It’s Group of Death day at Euro 2020 and there’s some extraordinary attacking quality on show…
Ronaldo to break European Championship record
Portugal take on the pre-determined Group of Death whipping boys in their first game. It’s not a must-win game for the reigning champions, but anything other than three points hands Germany and France a huge early advantage.
Cristiano Ronaldo is very likely to become the outright top scorer in European Championship history this summer; he’s currently level on nine with Michel Platini. If Portugal go deep in this tournament, Cristiano Ronaldo could end it as the greatest international goalscorer of all time; he needs just five more to match Ali Daei’s 109. The Portuguese trophy collector scored 11 goals in six games in qualifying.
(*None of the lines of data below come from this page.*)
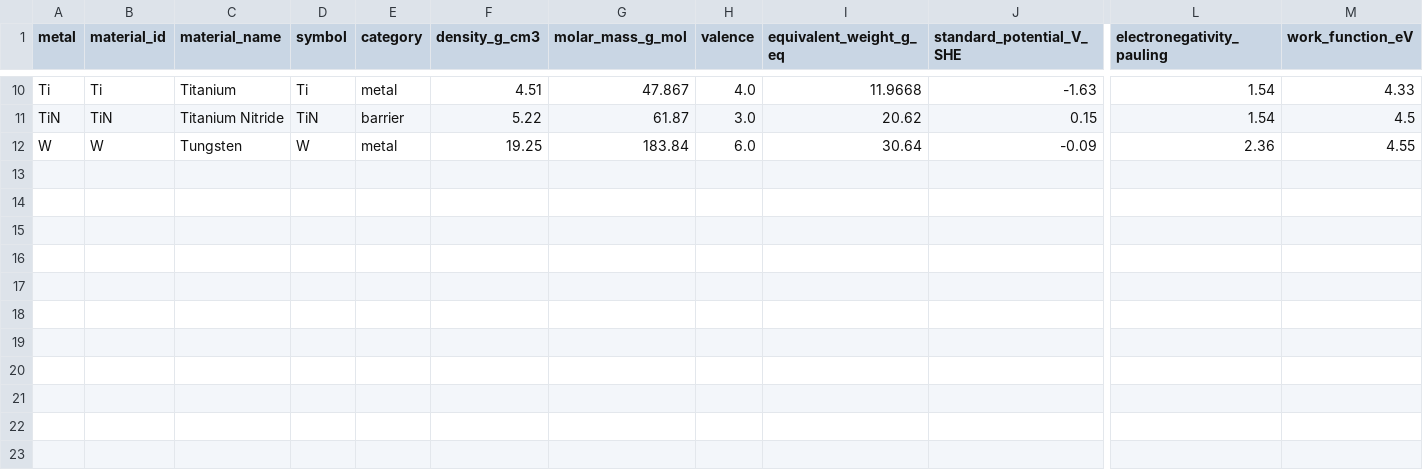
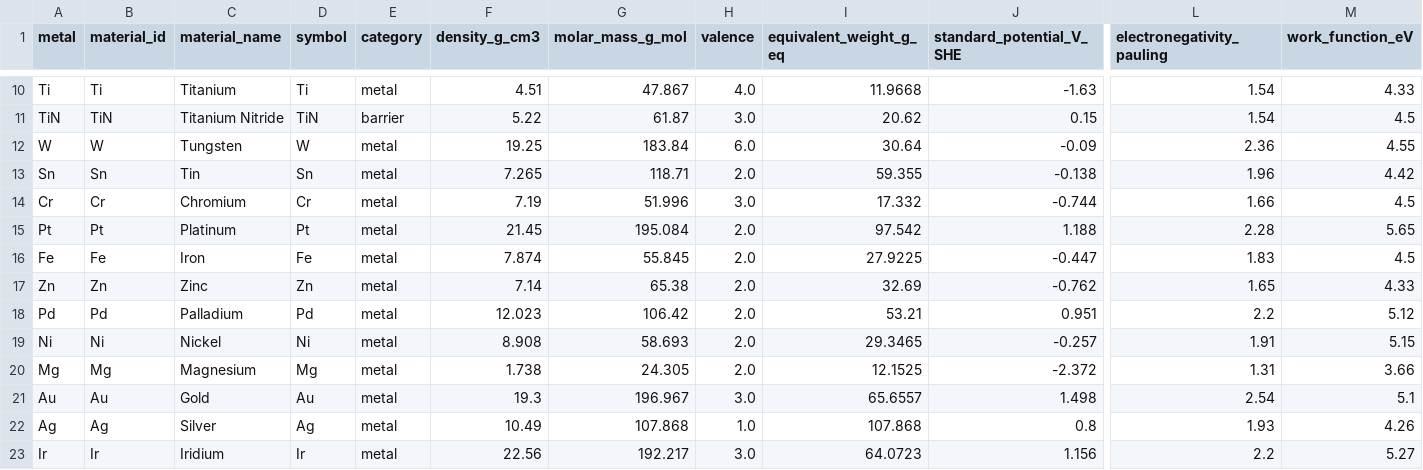
Before and after one commit to MarkLin19941028/Corrosion-simulator, a CSV file: data/processed/material_properties.csv, drawn as a sheet; only a part is shown, gaps mark what is left out; rows hold the shown columns only; the diff names each change by its address in the sheet, - before the commit and + after, or states it on an @@ line.

```diff
--- a/data/processed/material_properties.csv
+++ b/data/processed/material_properties.csv
+row 13: Sn | Sn | Tin | Sn | metal | 7.265 | 118.71 | 2.0 | 59.355 | -0.138 | 1.96 | 4.42
+row 14: Cr | Cr | Chromium | Cr | metal | 7.19 | 51.996 | 3.0 | 17.332 | -0.744 | 1.66 | 4.5
+row 15: Pt | Pt | Platinum | Pt | metal | 21.45 | 195.084 | 2.0 | 97.542 | 1.188 | 2.28 | 5.65
+row 16: Fe | Fe | Iron | Fe | metal | 7.874 | 55.845 | 2.0 | 27.9225 | -0.447 | 1.83 | 4.5
+row 17: Zn | Zn | Zinc | Zn | metal | 7.14 | 65.38 | 2.0 | 32.69 | -0.762 | 1.65 | 4.33
+row 18: Pd | Pd | Palladium | Pd | metal | 12.023 | 106.42 | 2.0 | 53.21 | 0.951 | 2.2 | 5.12
+row 19: Ni | Ni | Nickel | Ni | metal | 8.908 | 58.693 | 2.0 | 29.3465 | -0.257 | 1.91 | 5.15
+row 20: Mg | Mg | Magnesium | Mg | metal | 1.738 | 24.305 | 2.0 | 12.1525 | -2.372 | 1.31 | 3.66
+row 21: Au | Au | Gold | Au | metal | 19.3 | 196.967 | 3.0 | 65.6557 | 1.498 | 2.54 | 5.1
+row 22: Ag | Ag | Silver | Ag | metal | 10.49 | 107.868 | 1.0 | 107.868 | 0.8 | 1.93 | 4.26
+row 23: Ir | Ir | Iridium | Ir | metal | 22.56 | 192.217 | 3.0 | 64.0723 | 1.156 | 2.2 | 5.27
```
Also changed, not shown: data/processed/data_dictionary.csv, data/raw/material_properties.csv, 22 other files.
Arguably Hungary’s best player, Dominik Szoboszlai of RB Leipzig, has been left at home through injury which reduces their attacking threat significantly. He notched four goals and eight assists in just 11 starts in the Bundesliga before he was forced to miss the rest of the season. Giant striker and captain Adam Szalai will look to ruffle some feathers up front, but getting players in and around him will be the key.
When these two met at Euro 2016, with Portugal needing a draw to qualify from their group with Hungary, Ronaldo scored two and assisted the other as his side came from behind three times to draw 3-3.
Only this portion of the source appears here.